> SUPPLIED MATERIAL

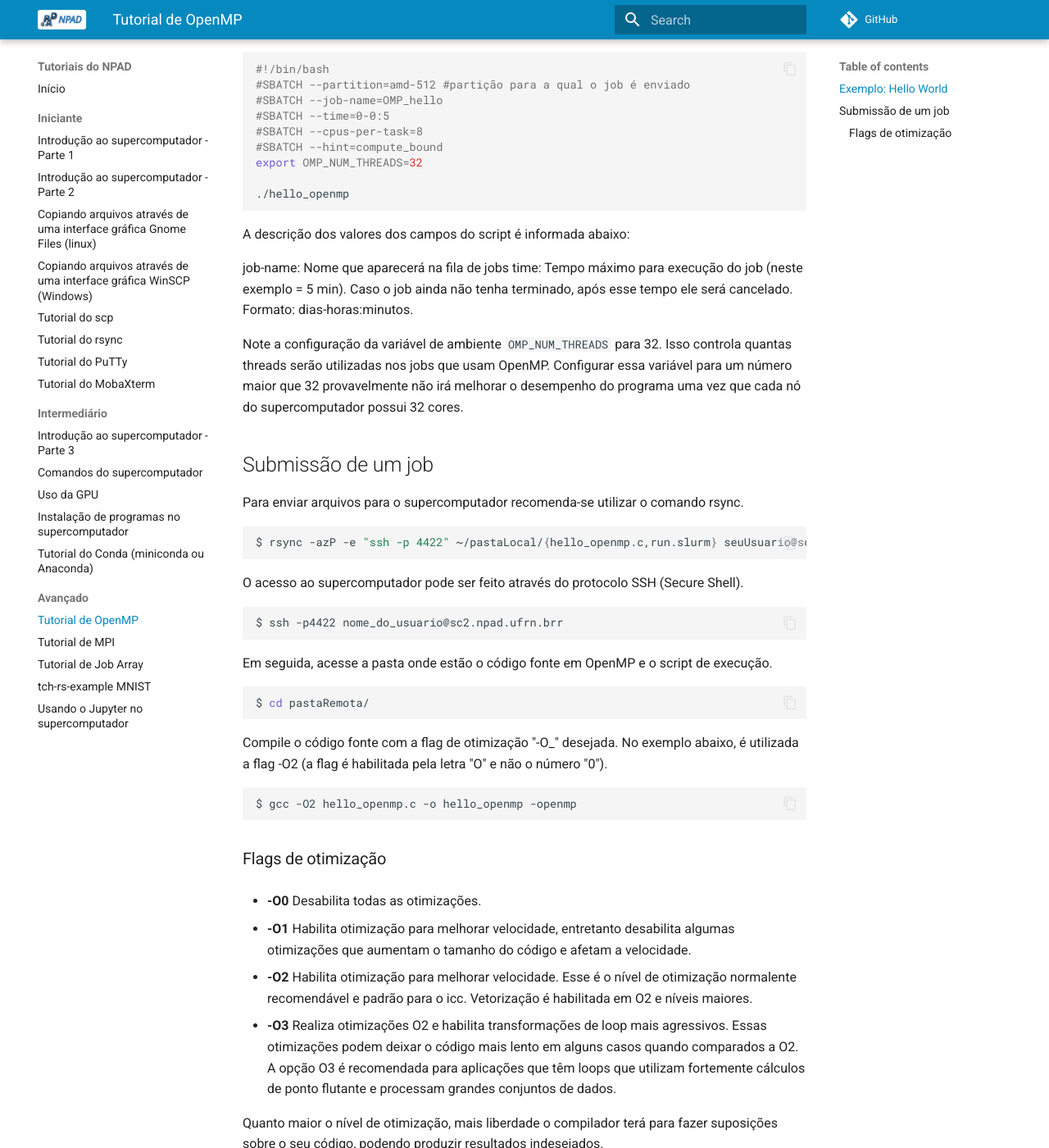
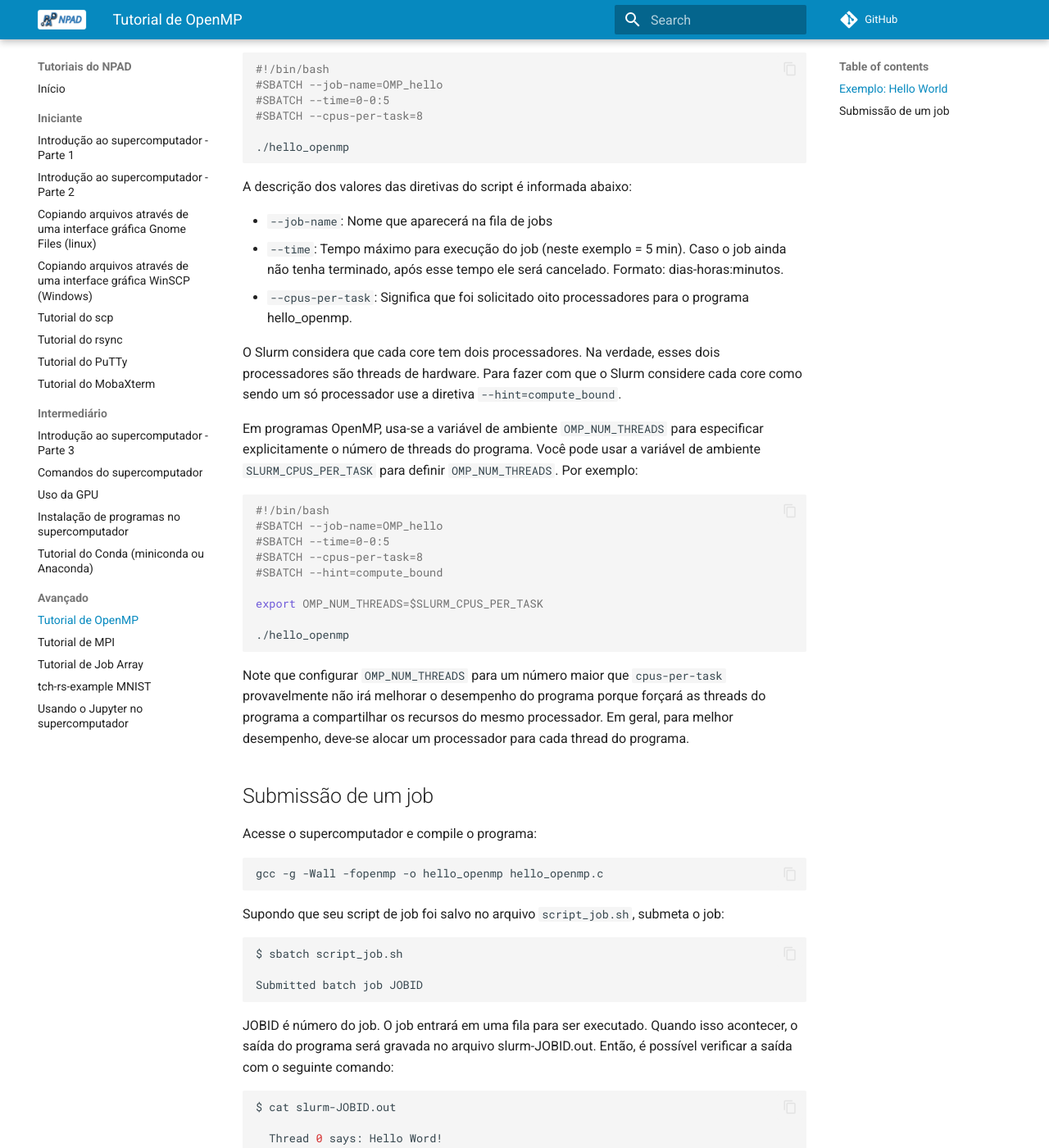
Before and after one commit to NPAD-UFRN/Tutorials, an MkDocs documentation site: the page built from docs/advanced/openmp_tutorial.md, in a window 1280 px wide and 1400 px high, scrolled down 925 px. Shown: the whole window at 82% size. Built offline with MkDocs 1.6.1 and Material for MkDocs 9.7.7, drawn with Linux system fonts in a browser that asks for light colours; comment, search, counter and statistics services are not loaded; some of the changed text lies outside the part shown.

Commit message:
Update openmp_tutorial.md

````diff
--- a/docs/advanced/openmp_tutorial.md
+++ b/docs/advanced/openmp_tutorial.md
@@ -27,74 +27,61 @@ int main (int argc, char *argv[])
 }
 ```
 
-Em seguida, é necessário escrever um script para executar o programa.
+Em seguida, é necessário escrever um script de job para executar o programa. Por exemplo:
 
 ```bash
 #!/bin/bash
-#SBATCH --partition=amd-512 #partição para a qual o job é enviado
+#SBATCH --job-name=OMP_hello
+#SBATCH --time=0-0:5
+#SBATCH --cpus-per-task=8
+
+./hello_openmp
+```
+
+A descrição dos valores das diretivas do script é informada abaixo:
+
+- ``--job-name``: Nome que aparecerá na fila de jobs
+- ``--time``: Tempo máximo para execução do job (neste exemplo = 5 min). Caso o job ainda não tenha terminado, após esse tempo ele será cancelado. Formato: dias-horas:minutos.
+- ``--cpus-per-task``: Significa que foi solicitado oito processadores para o programa hello_openmp.
+
+O Slurm considera que cada core tem dois processadores. Na verdade, esses dois processadores são threads de hardware. Para fazer com que o Slurm considere cada core como sendo um só processador use a diretiva ``--hint=compute_bound``.
+
+Em programas OpenMP, usa-se a variável de ambiente `OMP_NUM_THREADS` para especificar explicitamente o número de threads do programa. Você pode usar a variável de ambiente `SLURM_CPUS_PER_TASK` para definir `OMP_NUM_THREADS`. Por exemplo:
+
+```bash
+#!/bin/bash
 #SBATCH --job-name=OMP_hello
 #SBATCH --time=0-0:5
 #SBATCH --cpus-per-task=8
 #SBATCH --hint=compute_bound
-export OMP_NUM_THREADS=32
+
+export OMP_NUM_THREADS=$SLURM_CPUS_PER_TASK
 
 ./hello_openmp
 ```
 
-A descrição dos valores dos campos do script é informada abaixo:
-
-job-name: Nome que aparecerá na fila de jobs
-time: Tempo máximo para execução do job (neste exemplo = 5 min). Caso o job ainda não tenha terminado, após esse tempo ele será cancelado. Formato: dias-horas:minutos.
-
-Note a configuração da variável de ambiente `OMP_NUM_THREADS` para 32. Isso controla quantas threads serão utilizadas nos jobs que usam OpenMP. Configurar essa variável para um número maior que 32 provavelmente não irá melhorar o desempenho do programa uma vez que cada nó do supercomputador possui 32 cores.
+Note que configurar `OMP_NUM_THREADS` para um número maior que `cpus-per-task` provavelmente não irá melhorar o desempenho do programa porque forçará as threads do programa a compartilhar os recursos do mesmo processador. Em geral, para melhor desempenho, deve-se alocar um processador para cada thread do programa.
 
 ## Submissão de um job
 
-Para enviar arquivos para o supercomputador recomenda-se utilizar o comando rsync.
+Acesse o supercomputador e compile o programa:
 
 ```bash
-$ rsync -azP -e "ssh -p 4422" ~/pastaLocal/{hello_openmp.c,run.slurm} seuUsuario@sc2.npad.ufrn.brr:~/pastaRemota
+gcc -g -Wall -fopenmp -o hello_openmp hello_openmp.c
 ```
 
-O acesso ao supercomputador pode ser feito através do protocolo SSH (Secure Shell).
+Supondo que seu script de job foi salvo no arquivo ``script_job.sh``, submeta o job:
 
 ```bash
-$ ssh -p4422 nome_do_usuario@sc2.npad.ufrn.brr
+$ sbatch script_job.sh
+
+Submitted batch job JOBID
 ```
 
-Em seguida, acesse a pasta onde estão o código fonte em OpenMP e o script de execução.
+JOBID é número do job. O job entrará em uma fila para ser executado. Quando isso acontecer, o saída do programa será gravada no arquivo slurm-JOBID.out. Então, é possível verificar a saída com o seguinte comando:
 
 ```bash
-$ cd pastaRemota/
-```
-
-Compile o código fonte com a flag de otimização "-O_" desejada. No exemplo abaixo, é utilizada a flag -O2 (a flag é habilitada pela letra "O" e não o número "0").
-
-```bash
-$ gcc -O2 hello_openmp.c -o hello_openmp -openmp
-```
-
-### Flags de otimização
-
-- **-O0** Desabilita todas as otimizações.
-
-- **-O1** Habilita otimização para melhorar velocidade, entretanto desabilita  algumas otimizações que aumentam o tamanho do código e afetam a velocidade.
-
-- **-O2** Habilita otimização para melhorar velocidade. Esse é o nível de otimização normalente recomendável e padrão para o icc. Vetorização é habilitada em O2 e níveis maiores.
-- **-O3** Realiza otimizações O2 e habilita transformações de loop mais agressivos. Essas otimizações podem deixar o código mais lento em alguns casos quando comparados a O2. A opção O3 é recomendada para aplicações que têm loops que utilizam fortemente cálculos de ponto flutante e processam grandes conjuntos de dados.
-
-Quanto maior o nível de otimização, mais liberdade o compilador terá para fazer suposições sobre o seu código, podendo produzir resultados indesejados.
-
-Submeta o job.
-
-```bash
-$ sbatch run.slurm
-```
-
-O job entrará em uma fila para ser executado. Quando isso acontecer, será possível verificar as saídas que foram salvas nos arquivos configurados nas tags "--output" e "--error".
-
-```bash
-$ cat slurm.out
+$ cat slurm-JOBID.out
 
   Thread 0 says: Hello Word!
 
````
Also changed, not shown: other parts of docs/advanced/openmp_tutorial.md (+1 -1 lines).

> TASK GOAL
Return every line above verbatim, pictures excluded.

> ANSWER SECTION
Before and after one commit to NPAD-UFRN/Tutorials, an MkDocs documentation site: the page built from docs/advanced/openmp_tutorial.md, in a window 1280 px wide and 1400 px high, scrolled down 925 px. Shown: the whole window at 82% size. Built offline with MkDocs 1.6.1 and Material for MkDocs 9.7.7, drawn with Linux system fonts in a browser that asks for light colours; comment, search, counter and statistics services are not loaded; some of the changed text lies outside the part shown.

Commit message:
Update openmp_tutorial.md

````diff
--- a/docs/advanced/openmp_tutorial.md
+++ b/docs/advanced/openmp_tutorial.md
@@ -27,74 +27,61 @@ int main (int argc, char *argv[])
 }
 ```
 
-Em seguida, é necessário escrever um script para executar o programa.
+Em seguida, é necessário escrever um script de job para executar o programa. Por exemplo:
 
 ```bash
 #!/bin/bash
-#SBATCH --partition=amd-512 #partição para a qual o job é enviado
+#SBATCH --job-name=OMP_hello
+#SBATCH --time=0-0:5
+#SBATCH --cpus-per-task=8
+
+./hello_openmp
+```
+
+A descrição dos valores das diretivas do script é informada abaixo:
+
+- ``--job-name``: Nome que aparecerá na fila de jobs
+- ``--time``: Tempo máximo para execução do job (neste exemplo = 5 min). Caso o job ainda não tenha terminado, após esse tempo ele será cancelado. Formato: dias-horas:minutos.
+- ``--cpus-per-task``: Significa que foi solicitado oito processadores para o programa hello_openmp.
+
+O Slurm considera que cada core tem dois processadores. Na verdade, esses dois processadores são threads de hardware. Para fazer com que o Slurm considere cada core como sendo um só processador use a diretiva ``--hint=compute_bound``.
+
+Em programas OpenMP, usa-se a variável de ambiente `OMP_NUM_THREADS` para especificar explicitamente o número de threads do programa. Você pode usar a variável de ambiente `SLURM_CPUS_PER_TASK` para definir `OMP_NUM_THREADS`. Por exemplo:
+
+```bash
+#!/bin/bash
 #SBATCH --job-name=OMP_hello
 #SBATCH --time=0-0:5
 #SBATCH --cpus-per-task=8
 #SBATCH --hint=compute_bound
-export OMP_NUM_THREADS=32
+
+export OMP_NUM_THREADS=$SLURM_CPUS_PER_TASK
 
 ./hello_openmp
 ```
 
-A descrição dos valores dos campos do script é informada abaixo:
-
-job-name: Nome que aparecerá na fila de jobs
-time: Tempo máximo para execução do job (neste exemplo = 5 min). Caso o job ainda não tenha terminado, após esse tempo ele será cancelado. Formato: dias-horas:minutos.
-
-Note a configuração da variável de ambiente `OMP_NUM_THREADS` para 32. Isso controla quantas threads serão utilizadas nos jobs que usam OpenMP. Configurar essa variável para um número maior que 32 provavelmente não irá melhorar o desempenho do programa uma vez que cada nó do supercomputador possui 32 cores.
+Note que configurar `OMP_NUM_THREADS` para um número maior que `cpus-per-task` provavelmente não irá melhorar o desempenho do programa porque forçará as threads do programa a compartilhar os recursos do mesmo processador. Em geral, para melhor desempenho, deve-se alocar um processador para cada thread do programa.
 
 ## Submissão de um job
 
-Para enviar arquivos para o supercomputador recomenda-se utilizar o comando rsync.
+Acesse o supercomputador e compile o programa:
 
 ```bash
-$ rsync -azP -e "ssh -p 4422" ~/pastaLocal/{hello_openmp.c,run.slurm} seuUsuario@sc2.npad.ufrn.brr:~/pastaRemota
+gcc -g -Wall -fopenmp -o hello_openmp hello_openmp.c
 ```
 
-O acesso ao supercomputador pode ser feito através do protocolo SSH (Secure Shell).
+Supondo que seu script de job foi salvo no arquivo ``script_job.sh``, submeta o job:
 
 ```bash
-$ ssh -p4422 nome_do_usuario@sc2.npad.ufrn.brr
+$ sbatch script_job.sh
+
+Submitted batch job JOBID
 ```
 
-Em seguida, acesse a pasta onde estão o código fonte em OpenMP e o script de execução.
+JOBID é número do job. O job entrará em uma fila para ser executado. Quando isso acontecer, o saída do programa será gravada no arquivo slurm-JOBID.out. Então, é possível verificar a saída com o seguinte comando:
 
 ```bash
-$ cd pastaRemota/
-```
-
-Compile o código fonte com a flag de otimização "-O_" desejada. No exemplo abaixo, é utilizada a flag -O2 (a flag é habilitada pela letra "O" e não o número "0").
-
-```bash
-$ gcc -O2 hello_openmp.c -o hello_openmp -openmp
-```
-
-### Flags de otimização
-
-- **-O0** Desabilita todas as otimizações.
-
-- **-O1** Habilita otimização para melhorar velocidade, entretanto desabilita  algumas otimizações que aumentam o tamanho do código e afetam a velocidade.
-
-- **-O2** Habilita otimização para melhorar velocidade. Esse é o nível de otimização normalente recomendável e padrão para o icc. Vetorização é habilitada em O2 e níveis maiores.
-- **-O3** Realiza otimizações O2 e habilita transformações de loop mais agressivos. Essas otimizações podem deixar o código mais lento em alguns casos quando comparados a O2. A opção O3 é recomendada para aplicações que têm loops que utilizam fortemente cálculos de ponto flutante e processam grandes conjuntos de dados.
-
-Quanto maior o nível de otimização, mais liberdade o compilador terá para fazer suposições sobre o seu código, podendo produzir resultados indesejados.
-
-Submeta o job.
-
-```bash
-$ sbatch run.slurm
-```
-
-O job entrará em uma fila para ser executado. Quando isso acontecer, será possível verificar as saídas que foram salvas nos arquivos configurados nas tags "--output" e "--error".
-
-```bash
-$ cat slurm.out
+$ cat slurm-JOBID.out
 
   Thread 0 says: Hello Word!
 
````
Also changed, not shown: other parts of docs/advanced/openmp_tutorial.md (+1 -1 lines).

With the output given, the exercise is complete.